[Task material — start]

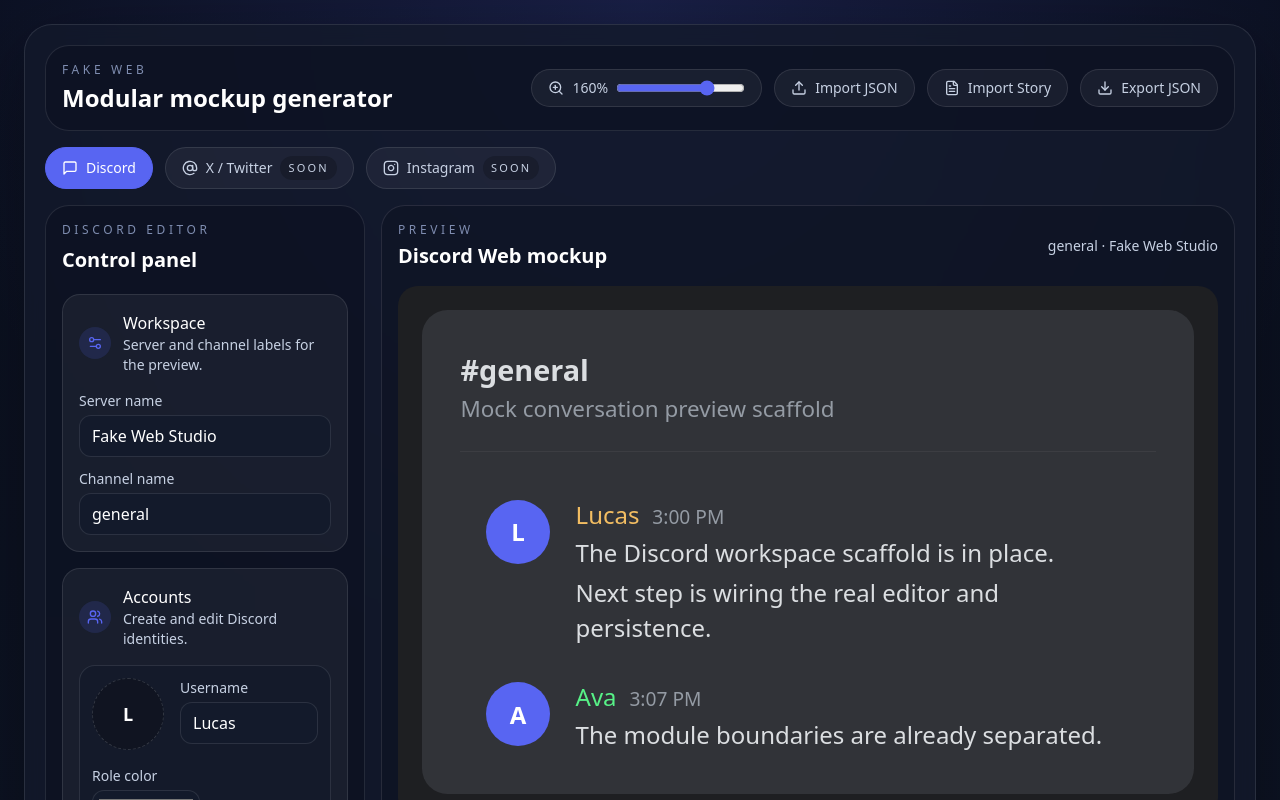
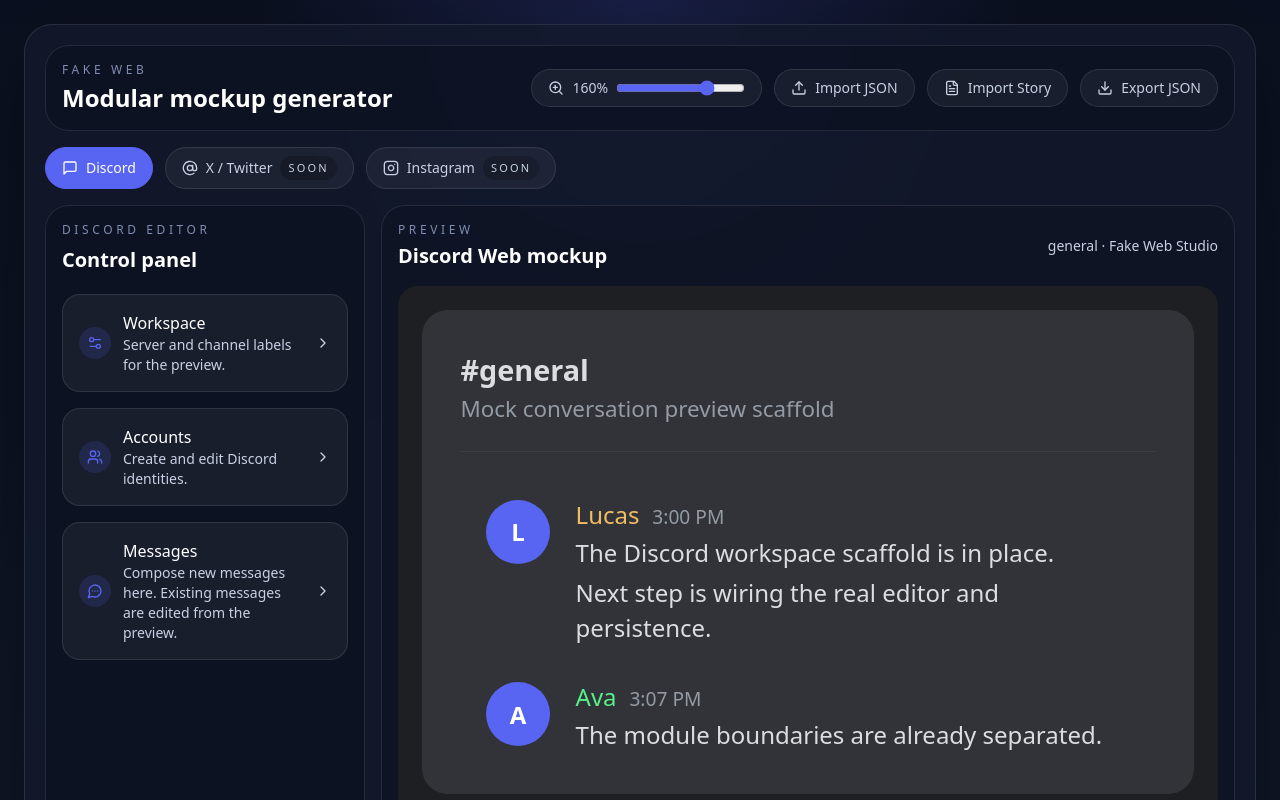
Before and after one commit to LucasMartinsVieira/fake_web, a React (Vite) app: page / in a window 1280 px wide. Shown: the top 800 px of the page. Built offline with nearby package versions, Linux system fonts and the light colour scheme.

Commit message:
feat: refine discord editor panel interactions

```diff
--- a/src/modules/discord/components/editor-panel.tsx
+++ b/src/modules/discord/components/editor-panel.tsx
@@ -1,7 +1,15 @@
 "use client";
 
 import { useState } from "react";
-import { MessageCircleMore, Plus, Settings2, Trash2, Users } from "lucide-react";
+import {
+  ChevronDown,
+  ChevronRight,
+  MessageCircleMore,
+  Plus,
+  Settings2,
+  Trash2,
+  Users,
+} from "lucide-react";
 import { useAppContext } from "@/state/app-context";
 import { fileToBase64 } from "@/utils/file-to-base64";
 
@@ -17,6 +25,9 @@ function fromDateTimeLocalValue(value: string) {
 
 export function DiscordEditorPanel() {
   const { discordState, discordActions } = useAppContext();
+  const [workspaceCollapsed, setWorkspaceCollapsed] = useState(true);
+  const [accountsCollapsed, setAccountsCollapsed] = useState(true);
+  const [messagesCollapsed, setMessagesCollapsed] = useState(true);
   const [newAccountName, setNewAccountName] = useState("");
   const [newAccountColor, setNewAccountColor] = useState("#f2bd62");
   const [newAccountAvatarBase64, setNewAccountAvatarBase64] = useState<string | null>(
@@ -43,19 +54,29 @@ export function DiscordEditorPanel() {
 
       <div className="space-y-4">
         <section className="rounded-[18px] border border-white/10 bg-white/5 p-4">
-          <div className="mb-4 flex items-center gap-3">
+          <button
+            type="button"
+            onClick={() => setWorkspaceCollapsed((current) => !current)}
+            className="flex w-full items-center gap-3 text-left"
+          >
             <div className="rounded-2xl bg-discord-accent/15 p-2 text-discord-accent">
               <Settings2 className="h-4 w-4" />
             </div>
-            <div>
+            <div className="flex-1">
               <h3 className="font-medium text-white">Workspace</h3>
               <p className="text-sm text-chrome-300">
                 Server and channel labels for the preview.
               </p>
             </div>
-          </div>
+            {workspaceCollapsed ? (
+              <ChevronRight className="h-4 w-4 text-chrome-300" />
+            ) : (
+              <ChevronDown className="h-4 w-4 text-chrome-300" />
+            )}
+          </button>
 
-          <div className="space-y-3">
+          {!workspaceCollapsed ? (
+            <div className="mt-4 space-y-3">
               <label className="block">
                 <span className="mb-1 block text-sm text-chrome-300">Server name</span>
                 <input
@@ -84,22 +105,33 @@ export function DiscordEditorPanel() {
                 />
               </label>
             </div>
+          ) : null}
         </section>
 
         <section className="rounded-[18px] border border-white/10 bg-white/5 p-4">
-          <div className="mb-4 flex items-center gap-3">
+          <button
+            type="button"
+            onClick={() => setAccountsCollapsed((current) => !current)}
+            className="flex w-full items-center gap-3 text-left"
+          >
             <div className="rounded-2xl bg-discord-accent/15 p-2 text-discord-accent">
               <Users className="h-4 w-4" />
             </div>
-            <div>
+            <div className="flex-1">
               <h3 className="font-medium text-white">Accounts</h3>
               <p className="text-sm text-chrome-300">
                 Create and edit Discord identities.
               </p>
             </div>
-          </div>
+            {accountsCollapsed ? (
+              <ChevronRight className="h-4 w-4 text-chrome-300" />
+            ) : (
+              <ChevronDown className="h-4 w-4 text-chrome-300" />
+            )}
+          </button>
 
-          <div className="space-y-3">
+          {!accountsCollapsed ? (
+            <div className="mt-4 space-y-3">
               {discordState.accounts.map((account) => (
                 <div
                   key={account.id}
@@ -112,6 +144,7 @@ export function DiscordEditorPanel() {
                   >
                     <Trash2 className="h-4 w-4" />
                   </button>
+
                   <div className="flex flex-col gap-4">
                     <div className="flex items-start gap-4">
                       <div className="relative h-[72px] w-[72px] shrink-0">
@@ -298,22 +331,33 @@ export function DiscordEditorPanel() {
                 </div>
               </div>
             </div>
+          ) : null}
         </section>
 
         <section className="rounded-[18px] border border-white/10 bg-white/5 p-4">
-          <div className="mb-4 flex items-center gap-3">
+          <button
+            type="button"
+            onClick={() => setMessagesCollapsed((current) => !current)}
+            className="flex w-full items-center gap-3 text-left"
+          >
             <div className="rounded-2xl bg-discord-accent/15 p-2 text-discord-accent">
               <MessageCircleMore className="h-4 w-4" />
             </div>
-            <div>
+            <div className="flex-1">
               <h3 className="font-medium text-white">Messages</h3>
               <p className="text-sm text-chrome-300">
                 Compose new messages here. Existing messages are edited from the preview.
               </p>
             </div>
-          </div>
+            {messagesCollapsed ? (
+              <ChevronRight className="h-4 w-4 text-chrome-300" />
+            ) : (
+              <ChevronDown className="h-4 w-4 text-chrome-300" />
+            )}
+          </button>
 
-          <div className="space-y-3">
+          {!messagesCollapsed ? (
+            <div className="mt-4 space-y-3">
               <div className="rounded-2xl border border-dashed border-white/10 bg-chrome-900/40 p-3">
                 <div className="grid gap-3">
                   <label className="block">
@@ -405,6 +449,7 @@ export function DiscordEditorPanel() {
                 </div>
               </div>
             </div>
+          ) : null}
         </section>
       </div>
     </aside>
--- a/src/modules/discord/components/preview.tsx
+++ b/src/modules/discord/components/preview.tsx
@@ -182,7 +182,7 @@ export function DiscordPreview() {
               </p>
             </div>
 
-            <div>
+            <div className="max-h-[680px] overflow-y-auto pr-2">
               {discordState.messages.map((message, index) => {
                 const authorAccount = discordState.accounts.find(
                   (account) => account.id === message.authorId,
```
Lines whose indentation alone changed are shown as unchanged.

[Task material — finish]

Work to complete -
Copy each line from the entries above that has the word "import" in it.

Answer box -
 import { useState } from "react";
-import { MessageCircleMore, Plus, Settings2, Trash2, Users } from "lucide-react";
+import {
 import { useAppContext } from "@/state/app-context";
 import { fileToBase64 } from "@/utils/file-to-base64";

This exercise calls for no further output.